Here comes a big rambling preface, which may or may not have anything to do with the fact I’m going to write (eventually). I suppose we’ll all be able to figure it out as soon as I get there, so let’s get going…
Anyway, based on some research I did during spring training in 2004, it was determined that the best indicator for the amount of games a team will win is not ERA, strikeouts per 9 innings, batting average or even slugging percentage. The magical statistic? on-base percentage.
Based on that rudimentary research covering the 2001, 2002 and 2003 seasons, it was determined that the teams that ranked at the top of the standings often had the highest on-base percentage. In fact, it was quite uncanny how important doing something as basic as getting on base did for a team’s chances. I was also quite surprised that a pitching statistic like WHIP or ERA was not as telling as the on-base percentage was. In reality, there are often teams with mediocre records that rate toward the top of the charts in team ERA.

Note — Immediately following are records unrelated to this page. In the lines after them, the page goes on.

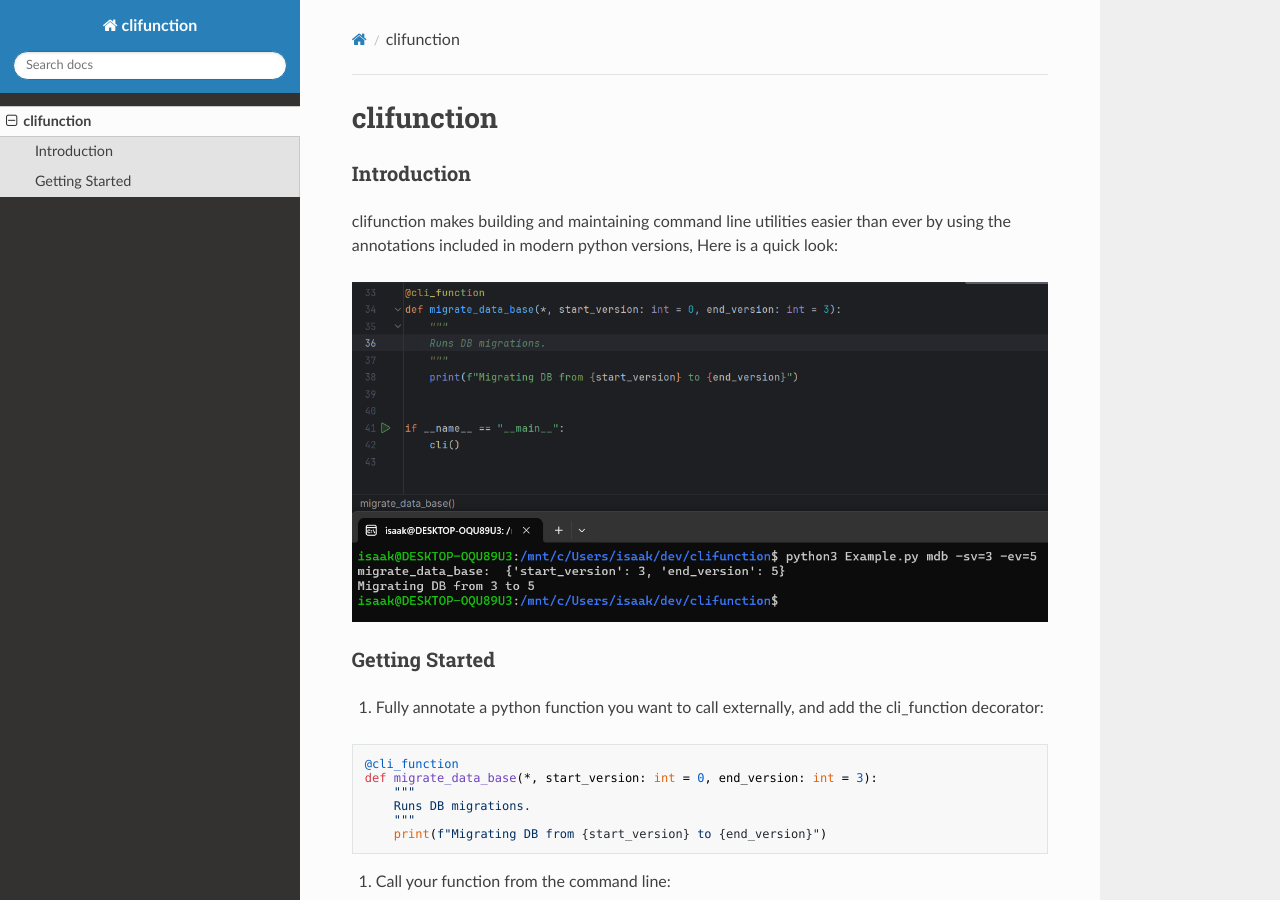
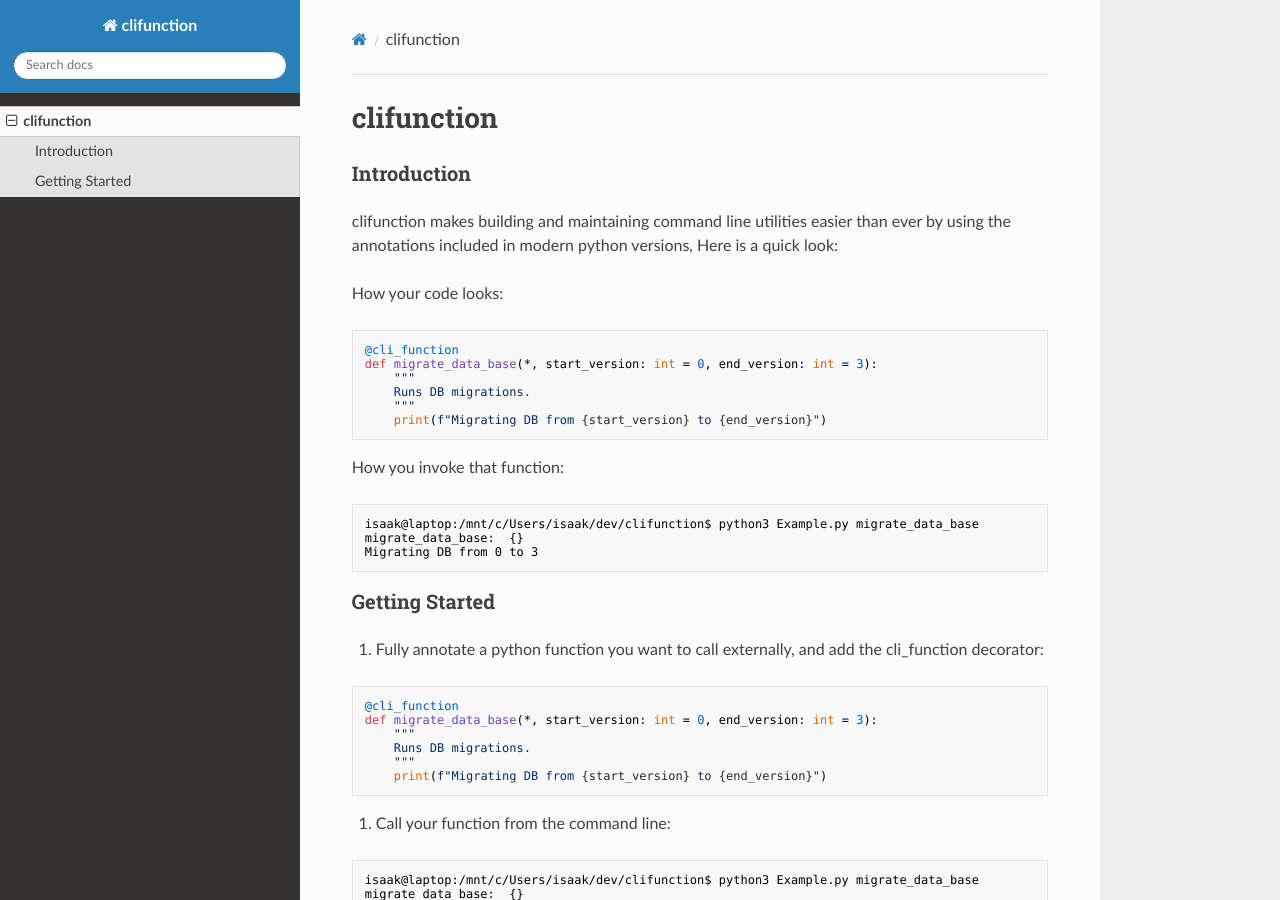
Before and after one commit to Isaak-Malers/clifunction, an MkDocs documentation site: the page built from docs/index.md, in a window 1280 px wide and 900 px high. Built offline with MkDocs 1.6.1, drawn with Linux system fonts in a browser that asks for light colours; nearby versions of some CDN libraries.

Commit message:
Update index.md to no longer use the image.  This will make it so the documentation page can be used for PyPi as well as github pages.

````diff
--- a/docs/index.md
+++ b/docs/index.md
@@ -4,7 +4,21 @@
 
 clifunction makes building and maintaining command line utilities easier than ever by using the annotations included in modern python versions, Here is a quick look:
 
-![Example Usage](./Example.png)
+How your code looks:
+```python
+@cli_function
+def migrate_data_base(*, start_version: int = 0, end_version: int = 3):
+    """
+    Runs DB migrations.
+    """
+    print(f"Migrating DB from {start_version} to {end_version}")
+```
+How you invoke that function:
+```commandline
+isaak@laptop:/mnt/c/Users/isaak/dev/clifunction$ python3 Example.py migrate_data_base
+migrate_data_base:  {}
+Migrating DB from 0 to 3
+```
 
 
 ### Getting Started
````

So why am I writing this? Because Bobby Abreu is riding a 4-for-27 skid during the Phillies’ last 10 games, yet has reached base safely in 26 consecutive games and has a .444 on-base percentage this season. Despite the .269 batting average, Abreu leads the National League with 36 walks — more than Barry Bonds and Albert Pujols — rates fifth in on-base percentage, and eighth in runs.
In other words, Abreu is the quintessential Moneyball player.
There’s more, too. Close to one-third of all of Abreu’s at-bats come against lefties, while nearly half of his late inning at-bats are against lefties who are specifically in the game to face him. That makes it even tougher for him to produce yet his numbers are always amongst the best in the game. In fact, throughout his career, Abreu’s statistics are consistent throughout the game whether he is facing a lefty in a close game in the latter innings, or whether he’s coming up with two outs in the first inning and no one on base.
Earlier this week I had a chance to ask Abreu about his two divergent streaks to which he said it was just a matter of time before the hits started falling, but that he was going to “be here for the team and do what I can to help us win. That’s it. Just win.”
Getting on base is a pretty good place to start if a player wants to help his team win. At least that’s what the numbers indicate.